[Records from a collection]
▼▼▼
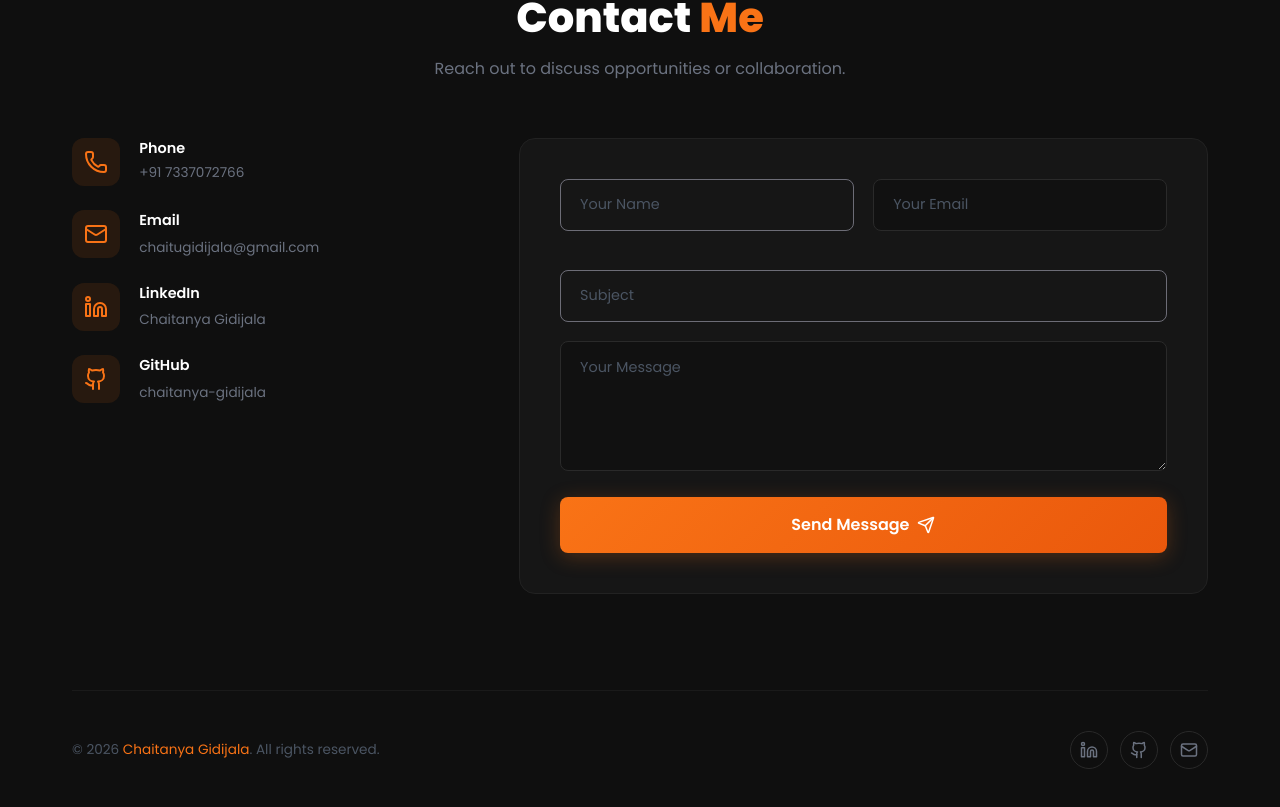
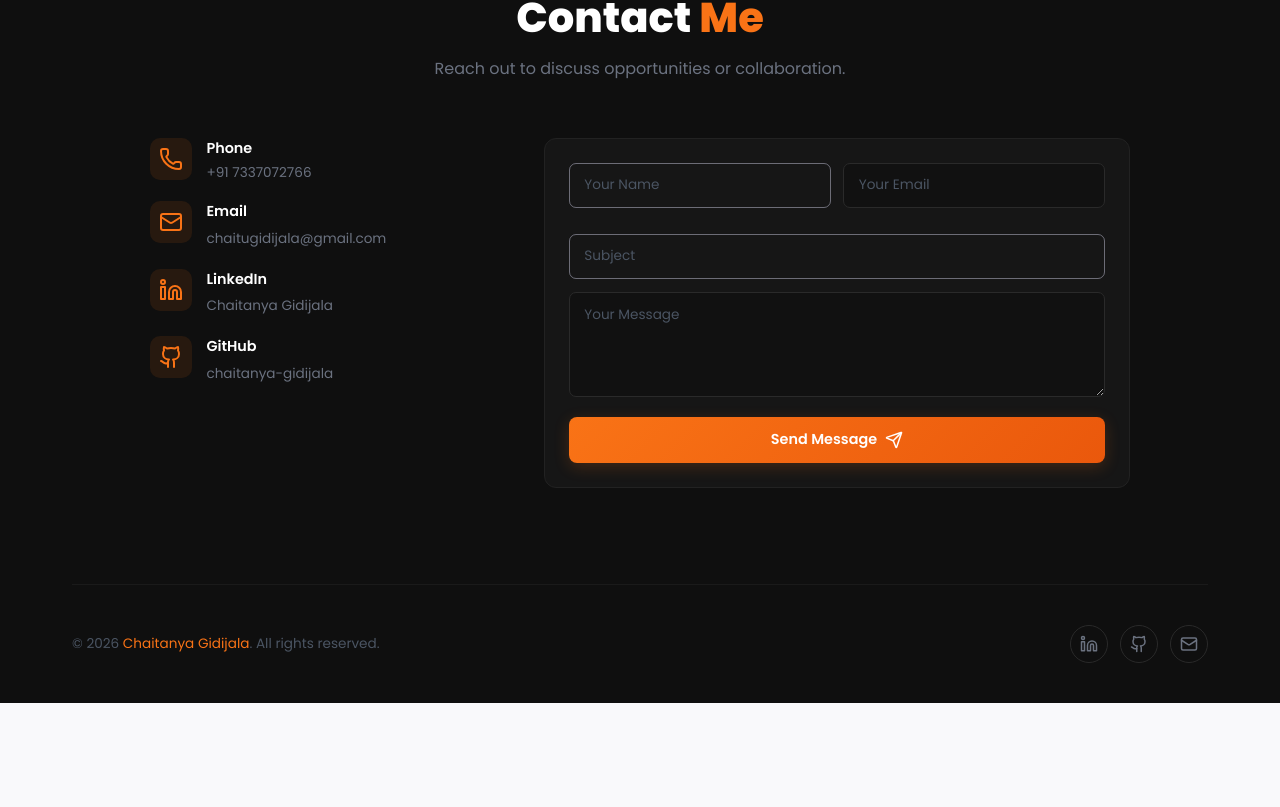
Before and after one commit to Chaitanya-Gidijala/chaitanya-tech-world-frontend, a React (Vite) app: page /portfolio in a window 1280 px wide. Shown: the part 4766-5573 px from the top of the page. After the commit the page ends 5469 px from the top, so only its background shows below. Built offline with nearby package versions, Linux system fonts and the light colour scheme; no server answers; a web font is replaced by a local one.

Commit message:
refine portfolio contact form

```diff
--- a/src/features/portfolio-v2/PortfolioV2Page.css
+++ b/src/features/portfolio-v2/PortfolioV2Page.css
@@ -958,25 +958,27 @@ html { scroll-behavior: smooth; }
    ========================================= */
 .portv2-contact-wrapper {
   display: grid;
-  grid-template-columns: 1fr 1.8fr;
-  gap: 4rem;
+  grid-template-columns: minmax(230px, 0.7fr) minmax(0, 1.2fr);
+  max-width: 980px;
+  margin: 0 auto;
+  gap: 3.25rem;
   align-items: start;
 }
 
 .portv2-contact-info-list {
   display: flex;
   flex-direction: column;
-  gap: 1.5rem;
+  gap: 1.15rem;
 }
 
 .portv2-contact-item {
   display: flex;
   align-items: flex-start;
-  gap: 1.2rem;
+  gap: 0.9rem;
 }
 .portv2-contact-icon {
-  width: 48px; height: 48px;
-  border-radius: 12px;
+  width: 42px; height: 42px;
+  border-radius: 10px;
   background: rgba(249,115,22,0.1);
   color: #f97316;
   display: flex;
@@ -1009,28 +1011,28 @@ html { scroll-behavior: smooth; }
 .portv2-contact-form {
   background: #161616;
   border: 1px solid #222;
-  border-radius: 16px;
-  padding: 2.5rem;
+  border-radius: 12px;
+  padding: 1.5rem;
 }
 
 .portv2-form-row {
   display: grid;
   grid-template-columns: 1fr 1fr;
-  gap: 1.2rem;
-  margin-bottom: 1.2rem;
+  gap: 0.8rem;
+  margin-bottom: 0.8rem;
 }
 
-.portv2-form-group { margin-bottom: 1.2rem; }
+.portv2-form-group { margin-bottom: 0.8rem; }
 
 .portv2-input, .portv2-textarea {
   width: 100%;
-  padding: 0.9rem 1.2rem;
+  padding: 0.72rem 0.9rem;
   background: #111;
   border: 1px solid #2a2a2a;
-  border-radius: 8px;
+  border-radius: 7px;
   color: #fff;
   font-family: inherit;
-  font-size: 0.9rem;
+  font-size: 0.85rem;
   transition: border-color 0.3s, box-shadow 0.3s;
   outline: none;
 }
@@ -1041,18 +1043,19 @@ html { scroll-behavior: smooth; }
 }
 .portv2-textarea {
   resize: vertical;
-  min-height: 130px;
+  min-height: 105px;
 }
 
 .portv2-btn-submit {
   width: 100%;
-  padding: 1rem;
+  min-height: 46px;
+  padding: 0.72rem 1rem;
   background: linear-gradient(135deg, #f97316, #ea580c);
   border: none;
   border-radius: 8px;
   color: #fff;
   font-family: inherit;
-  font-size: 1rem;
+  font-size: 0.9rem;
   font-weight: 600;
   cursor: pointer;
   transition: transform 0.2s, box-shadow 0.3s;
@@ -1060,7 +1063,7 @@ html { scroll-behavior: smooth; }
   align-items: center;
   justify-content: center;
   gap: 0.5rem;
-  box-shadow: 0 4px 20px rgba(249,115,22,0.25);
+  box-shadow: 0 4px 16px rgba(249,115,22,0.2);
 }
 .portv2-btn-submit:hover {
   transform: translateY(-2px);
```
▲▲▲
Across the data, find each line that has "shadow" in it and copy that line.

   transition: border-color 0.3s, box-shadow 0.3s;
   transition: transform 0.2s, box-shadow 0.3s;
-  box-shadow: 0 4px 20px rgba(249,115,22,0.25);
+  box-shadow: 0 4px 16px rgba(249,115,22,0.2);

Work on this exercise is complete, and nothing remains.